Bank implicated in Libor rigging
THE Bank of England repeatedly pressured commercial banks to lower their settings for the benchmark London Interbank Offered Rate during the 2008 financial crisis, according to the BBC.
The report cited a secret recording in which a senior manager at a large UK bank instructed a Libor submitter to lower his rates.
"The bottom line is you're going to absolutely hate this ... but we've had some very serious pressure from the UK government and the Bank of England about pushing our Libors lower," the BBC cited the manager as saying on the recording.
Libor is the rate at which banks lend to each other, and is used to set millions of pounds worth of financial deals including car loans and mortgages. It is also used in complex overseas financial transactions.

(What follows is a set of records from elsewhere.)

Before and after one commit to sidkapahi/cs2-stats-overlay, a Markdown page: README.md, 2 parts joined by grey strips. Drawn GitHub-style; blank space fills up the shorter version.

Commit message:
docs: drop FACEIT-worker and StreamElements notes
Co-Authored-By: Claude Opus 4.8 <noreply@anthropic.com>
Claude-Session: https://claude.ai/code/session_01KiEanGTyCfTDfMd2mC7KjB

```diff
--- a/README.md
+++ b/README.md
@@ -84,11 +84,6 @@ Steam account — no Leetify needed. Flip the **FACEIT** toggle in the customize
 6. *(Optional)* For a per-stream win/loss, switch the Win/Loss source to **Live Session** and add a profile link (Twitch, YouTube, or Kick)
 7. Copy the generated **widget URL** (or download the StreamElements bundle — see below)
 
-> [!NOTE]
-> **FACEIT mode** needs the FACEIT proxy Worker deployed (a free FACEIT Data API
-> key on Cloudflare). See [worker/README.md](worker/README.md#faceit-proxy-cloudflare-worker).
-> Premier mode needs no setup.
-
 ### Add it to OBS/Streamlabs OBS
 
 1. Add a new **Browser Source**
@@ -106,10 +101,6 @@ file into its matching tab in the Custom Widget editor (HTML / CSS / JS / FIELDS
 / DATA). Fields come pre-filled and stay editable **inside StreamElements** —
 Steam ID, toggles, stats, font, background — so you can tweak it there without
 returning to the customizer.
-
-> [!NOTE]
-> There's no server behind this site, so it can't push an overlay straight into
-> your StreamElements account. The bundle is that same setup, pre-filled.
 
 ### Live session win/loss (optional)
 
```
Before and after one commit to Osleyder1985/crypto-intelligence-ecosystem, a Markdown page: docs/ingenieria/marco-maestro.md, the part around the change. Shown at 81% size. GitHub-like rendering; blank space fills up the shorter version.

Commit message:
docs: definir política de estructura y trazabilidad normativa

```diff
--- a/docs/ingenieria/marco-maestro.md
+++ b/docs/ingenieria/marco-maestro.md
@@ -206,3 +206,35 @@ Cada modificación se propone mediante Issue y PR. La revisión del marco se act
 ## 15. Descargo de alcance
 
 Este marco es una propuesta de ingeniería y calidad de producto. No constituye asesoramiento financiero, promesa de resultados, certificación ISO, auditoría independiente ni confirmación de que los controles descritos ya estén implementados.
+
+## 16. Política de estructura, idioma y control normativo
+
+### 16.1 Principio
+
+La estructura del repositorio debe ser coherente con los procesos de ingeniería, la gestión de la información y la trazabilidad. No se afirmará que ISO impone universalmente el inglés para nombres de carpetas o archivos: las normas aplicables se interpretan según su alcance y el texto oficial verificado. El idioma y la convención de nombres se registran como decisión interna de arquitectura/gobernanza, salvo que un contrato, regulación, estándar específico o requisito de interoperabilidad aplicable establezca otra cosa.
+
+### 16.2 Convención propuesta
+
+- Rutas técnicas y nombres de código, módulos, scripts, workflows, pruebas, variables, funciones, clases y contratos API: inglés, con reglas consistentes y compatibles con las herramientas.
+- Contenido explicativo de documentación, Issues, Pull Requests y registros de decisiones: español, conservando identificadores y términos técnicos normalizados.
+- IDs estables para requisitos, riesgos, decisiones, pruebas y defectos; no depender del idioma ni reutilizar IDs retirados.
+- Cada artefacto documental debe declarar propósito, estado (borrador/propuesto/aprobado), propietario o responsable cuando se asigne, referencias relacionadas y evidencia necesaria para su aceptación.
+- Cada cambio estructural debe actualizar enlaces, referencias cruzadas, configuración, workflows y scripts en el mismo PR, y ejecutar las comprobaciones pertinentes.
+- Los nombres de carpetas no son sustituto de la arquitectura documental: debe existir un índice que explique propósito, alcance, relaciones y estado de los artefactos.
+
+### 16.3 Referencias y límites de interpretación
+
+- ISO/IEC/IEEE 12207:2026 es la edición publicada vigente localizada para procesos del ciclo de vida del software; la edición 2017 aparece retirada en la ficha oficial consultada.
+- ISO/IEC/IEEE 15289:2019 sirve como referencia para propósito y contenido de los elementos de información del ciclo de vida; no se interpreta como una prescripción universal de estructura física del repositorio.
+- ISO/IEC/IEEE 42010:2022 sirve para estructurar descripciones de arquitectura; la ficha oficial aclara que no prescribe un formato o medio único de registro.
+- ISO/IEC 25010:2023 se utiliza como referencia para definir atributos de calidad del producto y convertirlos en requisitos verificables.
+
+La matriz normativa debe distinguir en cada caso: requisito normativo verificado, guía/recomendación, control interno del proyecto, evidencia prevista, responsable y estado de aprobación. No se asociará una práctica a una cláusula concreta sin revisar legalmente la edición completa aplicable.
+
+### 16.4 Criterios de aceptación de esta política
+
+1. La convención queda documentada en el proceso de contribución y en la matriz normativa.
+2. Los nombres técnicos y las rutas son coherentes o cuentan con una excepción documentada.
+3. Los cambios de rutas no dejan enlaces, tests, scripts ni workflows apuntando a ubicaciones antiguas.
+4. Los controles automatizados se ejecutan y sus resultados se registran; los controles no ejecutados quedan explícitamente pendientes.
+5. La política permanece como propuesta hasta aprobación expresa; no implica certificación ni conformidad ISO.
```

A BOE spokesman said Libor and other global benchmarks "were not regulated in the UK or elsewhere during the period in question" and that the central bank has been assisting the Serious Fraud Office's investigations into Libor manipulation, by providing, on a voluntary basis, documents and records.
John McDonnell, shadow chancellor for the UK Labour Party, called for an immediate investigation, saying the report "contradicts past assurances about the role of the Bank of England in the Libor scandal," raising questions over trust in financial institutions.
Banks have paid more than $9bn (€8.5bn) in fines to settle accusations they rigged the benchmark Libor rate, used to value trillions of dollars worth of financial products.